Maybe the Organizational Fairy could also make these wishes come true:
*After being reminded both verbally and on the board, Lily will understand what to write in her planner every day.
Oh, asking for adult assistance. That’s a big one and pretty much, right now, it doesn’t happen. But her IEP goals and objectives say it should happen, somehow. Oh, right… maybe the Fairy again?
Sadly, there is no Organization Fairy who can help break these seemingly simple tasks down into small enough steps for Lily to begin to learn to do it for herself.
I guess if Lily will just buckle down, put her shoulder to wheel, pull herself up by her bootstraps and shape up or ship out, she’ll do just fine next year, won’t she? ‘Cause I’m sure that’s all it takes. It’s just a character flaw that can be fixed with just a few natural consequences, right? Yep. That’ll teach her.
The IEP drama isn’t over. There is still some back and forth with the school via email that makes me think that we’re not completely on the same page.
Also, I showed Dr. K a copy of the draft IEP and he had some thoughts.
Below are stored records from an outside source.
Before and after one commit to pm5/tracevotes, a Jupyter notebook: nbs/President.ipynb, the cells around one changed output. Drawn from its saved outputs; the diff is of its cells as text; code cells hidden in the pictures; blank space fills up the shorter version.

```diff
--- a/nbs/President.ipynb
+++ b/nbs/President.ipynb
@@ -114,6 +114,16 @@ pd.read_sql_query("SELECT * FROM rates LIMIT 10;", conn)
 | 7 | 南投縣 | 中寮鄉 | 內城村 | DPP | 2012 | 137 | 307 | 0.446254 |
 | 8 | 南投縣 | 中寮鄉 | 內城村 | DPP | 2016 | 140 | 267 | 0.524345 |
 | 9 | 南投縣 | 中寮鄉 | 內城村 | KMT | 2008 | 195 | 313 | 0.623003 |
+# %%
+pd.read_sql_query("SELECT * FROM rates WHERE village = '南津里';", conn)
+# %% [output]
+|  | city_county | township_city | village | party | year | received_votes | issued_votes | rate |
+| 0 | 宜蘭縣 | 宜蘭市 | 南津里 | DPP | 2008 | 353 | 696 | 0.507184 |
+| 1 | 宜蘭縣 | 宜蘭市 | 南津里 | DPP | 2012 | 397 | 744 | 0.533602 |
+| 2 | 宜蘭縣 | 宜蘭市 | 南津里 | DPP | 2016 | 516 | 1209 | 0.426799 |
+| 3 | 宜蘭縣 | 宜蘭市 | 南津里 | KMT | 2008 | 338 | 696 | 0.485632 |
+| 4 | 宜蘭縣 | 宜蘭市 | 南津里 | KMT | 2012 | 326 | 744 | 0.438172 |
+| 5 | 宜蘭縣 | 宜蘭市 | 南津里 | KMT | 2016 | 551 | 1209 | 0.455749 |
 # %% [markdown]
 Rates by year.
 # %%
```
He did notice that, while the school had come up with some appropriate goals for Lily, they had not documented how they planned to help her accomplish those goals.
I asked about that in the meeting. They told me that they exchange that information with next year’s team, verbally, in the fall. Dr. K says the specifics need to be written in the document. So, when they send me the next version of the IEP, he’s going to take a closer look at it before I sign it.
I just realized I’m writing this calmly as if I’m not completely frustrated (paranoid, defensive, emotional, furious) with this whole process. I ranted to Dr. K about the fact that I don’t feel like people understand the nuances of Executive Function issues, especially with a twice exceptional kid, and I don’t have the psychological language to explain it fully. He told me that I don’t need to frustrate myself by trying to educate them, just continue to try to get what Lily needs.
He did, though, give me some ideas on how to refute some of the arguments that people make against helping train a child with EF deficits to organize themselves.
*There are a lot of disorganized students in middle school. Your child’s problem is not unusual, so why does she need extra help?
Answer: Because most other middle school students will learn those Executive Function skills naturally as they mature, but a child with EF deficits needs explicit training to learn those skills. If they are not given the help in middle school, they will be unequipped for the organizational demands of high school.
*Your child’s late assignments are not affecting her grades in a big way, so why is her disorganization such a big deal?
Answer: Grades are not the whole measure of a child’s progress and growth as a student.
*We put the assignments on the board, online and give verbal reminders. It is your child’s responsibility to keep track of them and turn them in. There’s nothing more that we can do. Why don’t you (stop hovering and) let your child suffer the natural consequences of disorganization at school?
Answer: Our goal is to eventually have the student take complete responsibility for keeping schoolwork organized, but when a child has EF deficits, it’s a gradual process. Natural consequences will not teach this kind of student specific strategies to stay organized, that’s why support needs scaffolding to gradually reduce the structure until the student is able to form their own habits.
One conclusion I’ve come to through this process, I solemnly swear I will never attend another IEP mtg by myself. There’s too much at stake and I’m not equipped to pull it off.